WHAT THE EXERCISE ASKS » The answer must be the full listing, retyped exactly.

THE RECORDS »
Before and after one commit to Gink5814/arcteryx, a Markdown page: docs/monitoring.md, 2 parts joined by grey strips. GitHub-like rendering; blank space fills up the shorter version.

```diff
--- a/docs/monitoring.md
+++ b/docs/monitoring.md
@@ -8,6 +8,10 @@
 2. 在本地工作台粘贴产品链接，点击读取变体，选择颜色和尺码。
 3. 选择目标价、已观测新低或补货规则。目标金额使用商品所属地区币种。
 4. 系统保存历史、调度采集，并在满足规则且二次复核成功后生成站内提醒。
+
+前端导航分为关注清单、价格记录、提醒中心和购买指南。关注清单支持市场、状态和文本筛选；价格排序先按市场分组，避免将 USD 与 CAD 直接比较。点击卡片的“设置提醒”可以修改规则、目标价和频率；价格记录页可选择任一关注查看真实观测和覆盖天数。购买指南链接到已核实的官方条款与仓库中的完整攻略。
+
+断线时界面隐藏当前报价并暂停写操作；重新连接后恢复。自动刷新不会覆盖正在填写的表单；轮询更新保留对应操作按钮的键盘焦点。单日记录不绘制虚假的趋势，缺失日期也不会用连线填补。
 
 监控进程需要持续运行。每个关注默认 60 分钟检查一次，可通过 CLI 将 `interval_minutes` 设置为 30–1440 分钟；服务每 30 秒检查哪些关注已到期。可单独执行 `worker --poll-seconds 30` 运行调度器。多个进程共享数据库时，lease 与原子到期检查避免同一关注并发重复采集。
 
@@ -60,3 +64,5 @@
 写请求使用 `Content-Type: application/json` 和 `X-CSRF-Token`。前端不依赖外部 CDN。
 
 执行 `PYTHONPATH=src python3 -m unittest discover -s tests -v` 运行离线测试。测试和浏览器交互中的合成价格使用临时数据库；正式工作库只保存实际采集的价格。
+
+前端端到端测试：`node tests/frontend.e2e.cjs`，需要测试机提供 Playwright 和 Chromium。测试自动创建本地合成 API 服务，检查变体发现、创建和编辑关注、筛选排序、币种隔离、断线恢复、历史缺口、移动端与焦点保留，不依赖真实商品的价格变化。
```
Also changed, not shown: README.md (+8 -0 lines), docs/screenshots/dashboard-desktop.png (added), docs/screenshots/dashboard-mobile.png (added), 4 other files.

RESPONSE »
Before and after one commit to Gink5814/arcteryx, a Markdown page: docs/monitoring.md, 2 parts joined by grey strips. GitHub-like rendering; blank space fills up the shorter version.

```diff
--- a/docs/monitoring.md
+++ b/docs/monitoring.md
@@ -8,6 +8,10 @@
 2. 在本地工作台粘贴产品链接，点击读取变体，选择颜色和尺码。
 3. 选择目标价、已观测新低或补货规则。目标金额使用商品所属地区币种。
 4. 系统保存历史、调度采集，并在满足规则且二次复核成功后生成站内提醒。
+
+前端导航分为关注清单、价格记录、提醒中心和购买指南。关注清单支持市场、状态和文本筛选；价格排序先按市场分组，避免将 USD 与 CAD 直接比较。点击卡片的“设置提醒”可以修改规则、目标价和频率；价格记录页可选择任一关注查看真实观测和覆盖天数。购买指南链接到已核实的官方条款与仓库中的完整攻略。
+
+断线时界面隐藏当前报价并暂停写操作；重新连接后恢复。自动刷新不会覆盖正在填写的表单；轮询更新保留对应操作按钮的键盘焦点。单日记录不绘制虚假的趋势，缺失日期也不会用连线填补。
 
 监控进程需要持续运行。每个关注默认 60 分钟检查一次，可通过 CLI 将 `interval_minutes` 设置为 30–1440 分钟；服务每 30 秒检查哪些关注已到期。可单独执行 `worker --poll-seconds 30` 运行调度器。多个进程共享数据库时，lease 与原子到期检查避免同一关注并发重复采集。
 
@@ -60,3 +64,5 @@
 写请求使用 `Content-Type: application/json` 和 `X-CSRF-Token`。前端不依赖外部 CDN。
 
 执行 `PYTHONPATH=src python3 -m unittest discover -s tests -v` 运行离线测试。测试和浏览器交互中的合成价格使用临时数据库；正式工作库只保存实际采集的价格。
+
+前端端到端测试：`node tests/frontend.e2e.cjs`，需要测试机提供 Playwright 和 Chromium。测试自动创建本地合成 API 服务，检查变体发现、创建和编辑关注、筛选排序、币种隔离、断线恢复、历史缺口、移动端与焦点保留，不依赖真实商品的价格变化。
```
Also changed, not shown: README.md (+8 -0 lines), docs/screenshots/dashboard-desktop.png (added), docs/screenshots/dashboard-mobile.png (added), 4 other files.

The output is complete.